As researchers at the MIT Department of Civil and Environmental Engineering-hosted Concrete Sustainability Hub seek methods of lowering carbon dioxide emissions in portland cement milling—based on lower kiln temperatures and shorter clinker phases—campus peers have a tandem effort involving another vital commodity whose production is synonymous with high carbon footprint.
In a paper for the journal Nature, Professor of Materials Chemistry Donald Sadoway and Professor of Metallurgy Antoine Allanore describe molten oxide electrolysis, a steel milling process hinging on an inexpensive iron oxide source. Research leading to their observation was backed by the American Iron and Steel Institute and U.S. Department of Energy.
Faced with the challenge of experimenting at the high temperatures attendant with steel production, they turned to electrochemistry, plus an alloy of chromium and iron, that naturally forms a thin metallic oxide film—thick enough to prevent further attack by oxygen, but thin enough to allow electric current flow. In addition to producing no emissions other than pure oxygen, the process lends itself to smaller-scale production: a few hundred thousand tons per year versus the million-plus ton figure conventional steel plants must maintain for economical viability.

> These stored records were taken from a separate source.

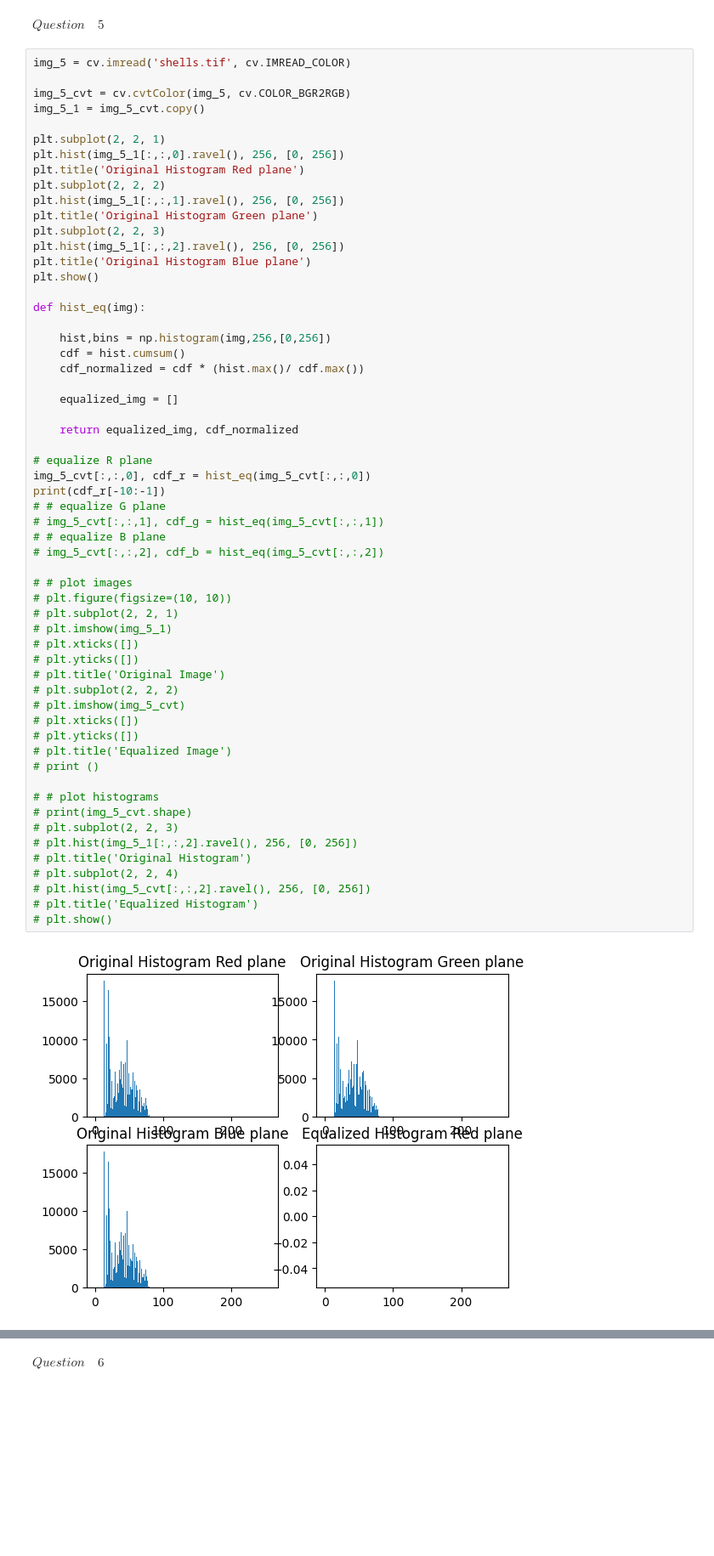
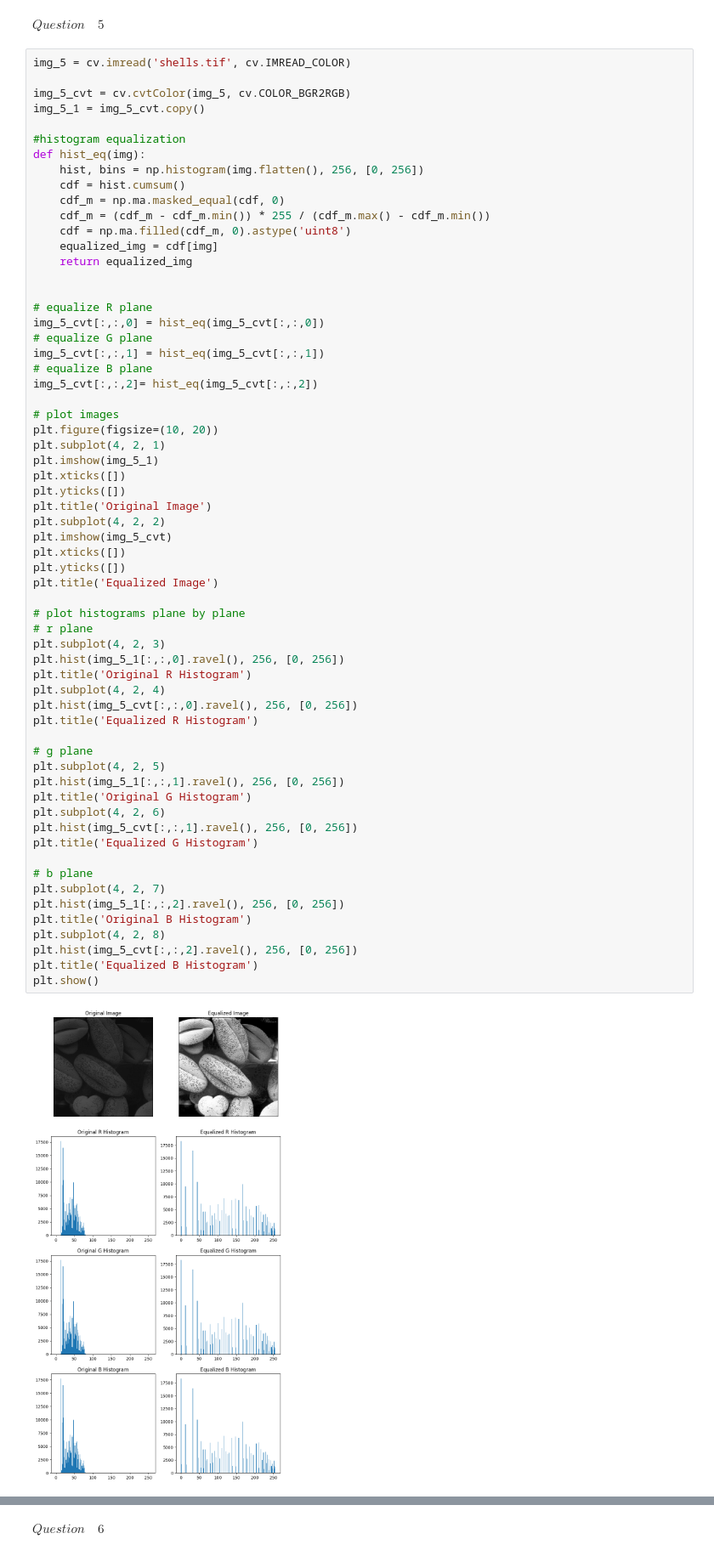
Before and after one commit to TishanSathruwan/ImageProcessing_MachineVision, a Jupyter notebook: Assignments/Assignment_1/Assignment_01.ipynb, the cells around one changed output, grey strips where cells are left out. Shown at 85% size. Saved outputs shown, nothing was run; the diff lists cells and outputs as text; blank space fills up the shorter version.

```diff
--- a/Assignments/Assignment_1/Assignment_01.ipynb
+++ b/Assignments/Assignment_1/Assignment_01.ipynb
@@ -245,60 +232,64 @@ $Question \quad 5$
 # %%
 img_5 = cv.imread('shells.tif', cv.IMREAD_COLOR)
 
 img_5_cvt = cv.cvtColor(img_5, cv.COLOR_BGR2RGB)
 img_5_1 = img_5_cvt.copy()
 
-plt.subplot(2, 2, 1)
-plt.hist(img_5_1[:,:,0].ravel(), 256, [0, 256])
-plt.title('Original Histogram Red plane')
-plt.subplot(2, 2, 2)
-plt.hist(img_5_1[:,:,1].ravel(), 256, [0, 256])
-plt.title('Original Histogram Green plane')
-plt.subplot(2, 2, 3)
-plt.hist(img_5_1[:,:,2].ravel(), 256, [0, 256])
-plt.title('Original Histogram Blue plane')
-plt.show()
+#histogram equalization
+def hist_eq(img):
+    hist, bins = np.histogram(img.flatten(), 256, [0, 256])
+    cdf = hist.cumsum()
+    cdf_m = np.ma.masked_equal(cdf, 0)
+    cdf_m = (cdf_m - cdf_m.min()) * 255 / (cdf_m.max() - cdf_m.min())
+    cdf = np.ma.filled(cdf_m, 0).astype('uint8')
+    equalized_img = cdf[img]
+    return equalized_img
 
-def hist_eq(img):
-
-    hist,bins = np.histogram(img,256,[0,256])
-    cdf = hist.cumsum()
-    cdf_normalized = cdf * (hist.max()/ cdf.max())
-
-    equalized_img = []
-
-    return equalized_img, cdf_normalized
 
 # equalize R plane
-img_5_cvt[:,:,0], cdf_r = hist_eq(img_5_cvt[:,:,0])
-print(cdf_r[-10:-1])
-# # equalize G plane
-# img_5_cvt[:,:,1], cdf_g = hist_eq(img_5_cvt[:,:,1])
-# # equalize B plane
-# img_5_cvt[:,:,2], cdf_b = hist_eq(img_5_cvt[:,:,2])
+img_5_cvt[:,:,0] = hist_eq(img_5_cvt[:,:,0])
+# equalize G plane
+img_5_cvt[:,:,1] = hist_eq(img_5_cvt[:,:,1])
+# equalize B plane
+img_5_cvt[:,:,2]= hist_eq(img_5_cvt[:,:,2])
 
-# # plot images
-# plt.figure(figsize=(10, 10))
-# plt.subplot(2, 2, 1)
-# plt.imshow(img_5_1)
-# plt.xticks([])
-# plt.yticks([])
-# plt.title('Original Image')
-# plt.subplot(2, 2, 2)
-# plt.imshow(img_5_cvt)
-# plt.xticks([])
-# plt.yticks([])
-# plt.title('Equalized Image')
-# print ()
+# plot images
+plt.figure(figsize=(10, 20))
+plt.subplot(4, 2, 1)
+plt.imshow(img_5_1)
+plt.xticks([])
+plt.yticks([])
+plt.title('Original Image')
+plt.subplot(4, 2, 2)
+plt.imshow(img_5_cvt)
+plt.xticks([])
+plt.yticks([])
+plt.title('Equalized Image')
 
-# # plot histograms
-# print(img_5_cvt.shape)
-# plt.subplot(2, 2, 3)
-# plt.hist(img_5_1[:,:,2].ravel(), 256, [0, 256])
-# plt.title('Original Histogram')
-# plt.subplot(2, 2, 4)
-# plt.hist(img_5_cvt[:,:,2].ravel(), 256, [0, 256])
-# plt.title('Equalized Histogram')
-# plt.show()
+# plot histograms plane by plane
+# r plane
+plt.subplot(4, 2, 3)
+plt.hist(img_5_1[:,:,0].ravel(), 256, [0, 256])
+plt.title('Original R Histogram')
+plt.subplot(4, 2, 4)
+plt.hist(img_5_cvt[:,:,0].ravel(), 256, [0, 256])
+plt.title('Equalized R Histogram')
+
+# g plane
+plt.subplot(4, 2, 5)
+plt.hist(img_5_1[:,:,1].ravel(), 256, [0, 256])
+plt.title('Original G Histogram')
+plt.subplot(4, 2, 6)
+plt.hist(img_5_cvt[:,:,1].ravel(), 256, [0, 256])
+plt.title('Equalized G Histogram')
+
+# b plane
+plt.subplot(4, 2, 7)
+plt.hist(img_5_1[:,:,2].ravel(), 256, [0, 256])
+plt.title('Original B Histogram')
+plt.subplot(4, 2, 8)
+plt.hist(img_5_cvt[:,:,2].ravel(), 256, [0, 256])
+plt.title('Equalized B Histogram')
+plt.show()
 # %% [output]
-[figure, old version]
+[figure, new version]
```
Also changed, not shown: parts of 8 cells of this notebook.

Apart from eliminating CO2 emissions, molten oxide electrolysis yields metal of exceptional purity, Professor Sadoway contends, and could be adapted to carbon-free production of other metals and alloys including nickel, titanium and ferromanganese. The researchers and a former student have formed a company to develop the concept, still at the laboratory scale, to a commercially viable prototype electrolysis cell. They project about three years to design, build and test such a reactor.